Co-authored by Irene Podosenov (firstname.lastname@example.org)
Over the years, retailers have gradually seen a shift in order volumes from physical stores to the online channel. Online sales increased significantly since the pandemic as customers avoided physical stores in these unprecedented times. Some retailers have had their own special events throughout this year to drive sales that have caused an increase in order volumes.

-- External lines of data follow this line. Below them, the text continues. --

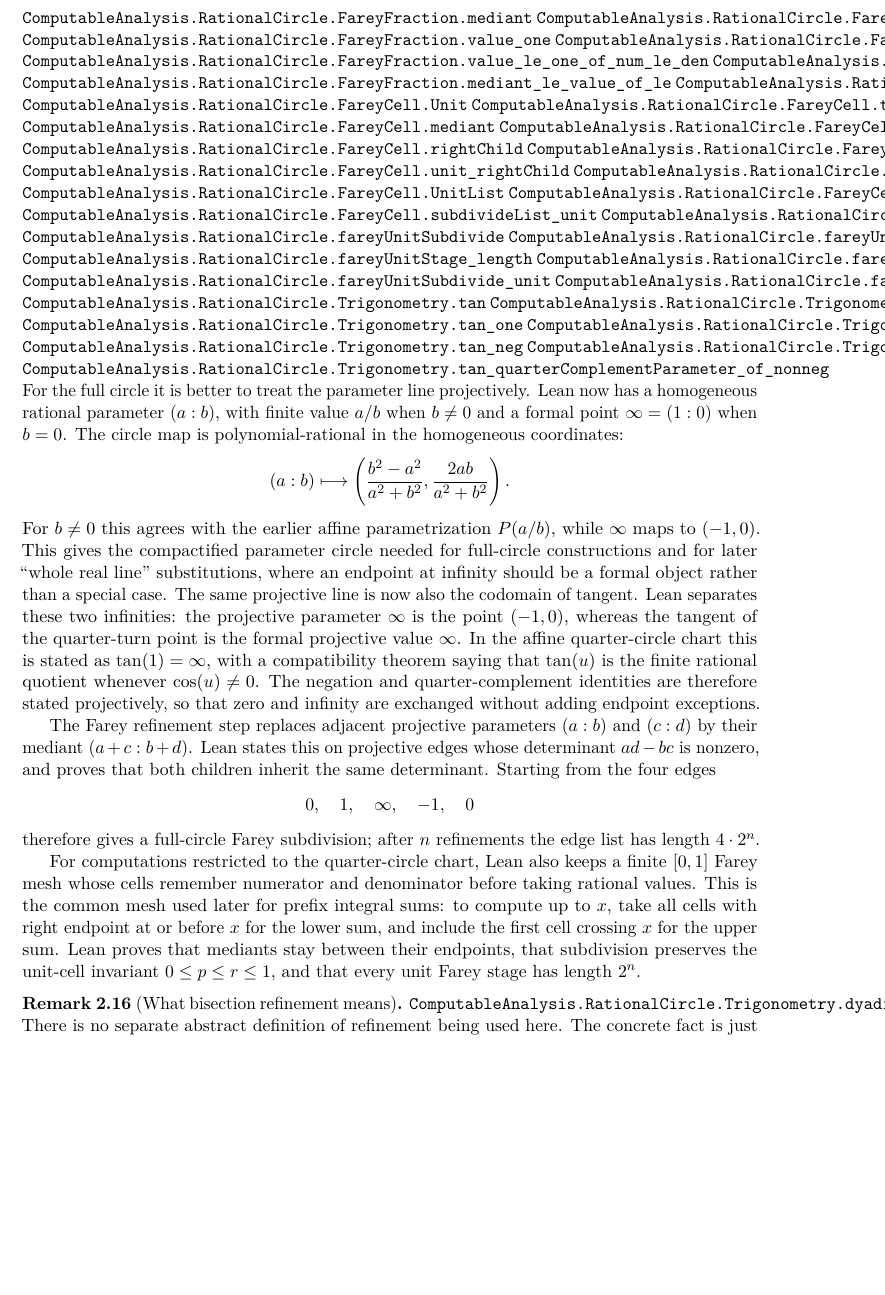
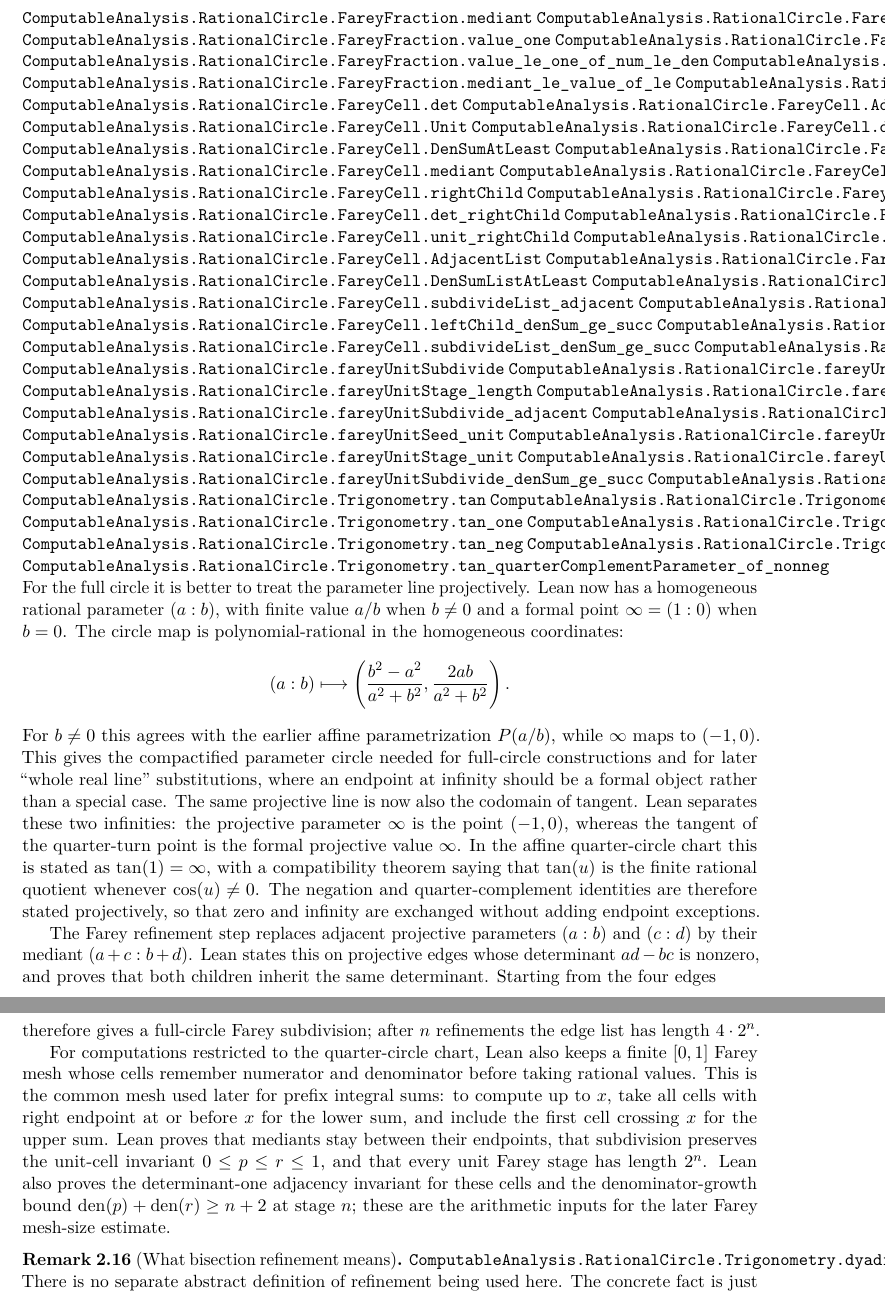
Before and after one commit to liuyao12/computable-analysis, a LaTeX thesis (blueprint/src/web.tex, which reads blueprint/src/02-rational-circle-trigonometry.tex): part of page 21 of 61 before the commit and two parts of pages 21 and 22 of 61 after it, the two joined at a grey line, cut so that both start at the same text, the shorter picture padded with empty space. Compiled offline with pdfLaTeX.

Commit message:
Add Farey adjacency growth invariants

```diff
--- a/blueprint/src/02-rational-circle-trigonometry.tex
+++ b/blueprint/src/02-rational-circle-trigonometry.tex
@@ -513,24 +513,42 @@ def circle_stage(n):
 \lean{ComputableAnalysis.RationalCircle.FareyFraction.value_le_mediant_of_le}
 \lean{ComputableAnalysis.RationalCircle.FareyFraction.mediant_le_value_of_le}
 \lean{ComputableAnalysis.RationalCircle.FareyCell}
+\lean{ComputableAnalysis.RationalCircle.FareyCell.det}
+\lean{ComputableAnalysis.RationalCircle.FareyCell.Adjacent}
 \lean{ComputableAnalysis.RationalCircle.FareyCell.Unit}
+\lean{ComputableAnalysis.RationalCircle.FareyCell.denSum}
+\lean{ComputableAnalysis.RationalCircle.FareyCell.DenSumAtLeast}
 \lean{ComputableAnalysis.RationalCircle.FareyCell.toRatInterval}
 \lean{ComputableAnalysis.RationalCircle.FareyCell.mediant}
 \lean{ComputableAnalysis.RationalCircle.FareyCell.leftChild}
 \lean{ComputableAnalysis.RationalCircle.FareyCell.rightChild}
+\lean{ComputableAnalysis.RationalCircle.FareyCell.det_leftChild}
+\lean{ComputableAnalysis.RationalCircle.FareyCell.det_rightChild}
 \lean{ComputableAnalysis.RationalCircle.FareyCell.unit_leftChild}
 \lean{ComputableAnalysis.RationalCircle.FareyCell.unit_rightChild}
 \lean{ComputableAnalysis.RationalCircle.FareyCell.subdivideList}
+\lean{ComputableAnalysis.RationalCircle.FareyCell.AdjacentList}
 \lean{ComputableAnalysis.RationalCircle.FareyCell.UnitList}
+\lean{ComputableAnalysis.RationalCircle.FareyCell.DenSumListAtLeast}
 \lean{ComputableAnalysis.RationalCircle.FareyCell.subdivideList_length}
+\lean{ComputableAnalysis.RationalCircle.FareyCell.subdivideList_adjacent}
 \lean{ComputableAnalysis.RationalCircle.FareyCell.subdivideList_unit}
+\lean{ComputableAnalysis.RationalCircle.FareyCell.leftChild_denSum_ge_succ}
+\lean{ComputableAnalysis.RationalCircle.FareyCell.rightChild_denSum_ge_succ}
+\lean{ComputableAnalysis.RationalCircle.FareyCell.subdivideList_denSum_ge_succ}
 \lean{ComputableAnalysis.RationalCircle.fareyUnitSeed}
 \lean{ComputableAnalysis.RationalCircle.fareyUnitSubdivide}
 \lean{ComputableAnalysis.RationalCircle.fareyUnitStage}
 \lean{ComputableAnalysis.RationalCircle.fareyUnitStage_length}
+\lean{ComputableAnalysis.RationalCircle.fareyUnitSeed_adjacent}
+\lean{ComputableAnalysis.RationalCircle.fareyUnitSubdivide_adjacent}
+\lean{ComputableAnalysis.RationalCircle.fareyUnitStage_adjacent}
 \lean{ComputableAnalysis.RationalCircle.fareyUnitSeed_unit}
 \lean{ComputableAnalysis.RationalCircle.fareyUnitSubdivide_unit}
 \lean{ComputableAnalysis.RationalCircle.fareyUnitStage_unit}
+\lean{ComputableAnalysis.RationalCircle.fareyUnitSeed_denSum_ge_two}
+\lean{ComputableAnalysis.RationalCircle.fareyUnitSubdivide_denSum_ge_succ}
+\lean{ComputableAnalysis.RationalCircle.fareyUnitStage_denSum_ge}
 \lean{ComputableAnalysis.RationalCircle.Trigonometry.tan}
 \lean{ComputableAnalysis.RationalCircle.Trigonometry.tan_zero}
 \lean{ComputableAnalysis.RationalCircle.Trigonometry.tan_one}
@@ -581,7 +599,10 @@ integral sums: to compute up to \(x\), take all cells with right endpoint at
 or before \(x\) for the lower sum, and include the first cell crossing \(x\)
 for the upper sum.  Lean proves that mediants stay between their endpoints,
 that subdivision preserves the unit-cell invariant \(0\le p\le r\le1\), and
-that every unit Farey stage has length \(2^n\).
+that every unit Farey stage has length \(2^n\).  Lean also proves the
+determinant-one adjacency invariant for these cells and the denominator-growth
+bound \(\operatorname{den}(p)+\operatorname{den}(r)\ge n+2\) at stage \(n\);
+these are the arithmetic inputs for the later Farey mesh-size estimate.
 \end{remark}
 
 \begin{remark}[What bisection refinement means]
```
Also changed, not shown: 2 other files.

Additionally, the holiday season has already begun this year – since October until the end of the year.
As retailers have already ramped up for ongoing holiday season, and are seeing the associated spikes in order volumes, one of the most important question asked is “how prepared are your systems to handle the peak order volumes?”
This blog gives guidance on taking some simple actions to ensure the smooth handling of unanticipated peak orders.
Proactively plan well before the peak
- Start early and involve the most experienced team members in the planning cycle
- Leverage the best practices from the previous planning cycles
Performance test for peak loads
- Outline the anticipated peak volumes and execute end to end testing for all the critical transactions like Create Order, Schedule, Release etc.
- Implement the test recommendations before the peak.
- Ensure housekeeping on system, transaction and databases are complete.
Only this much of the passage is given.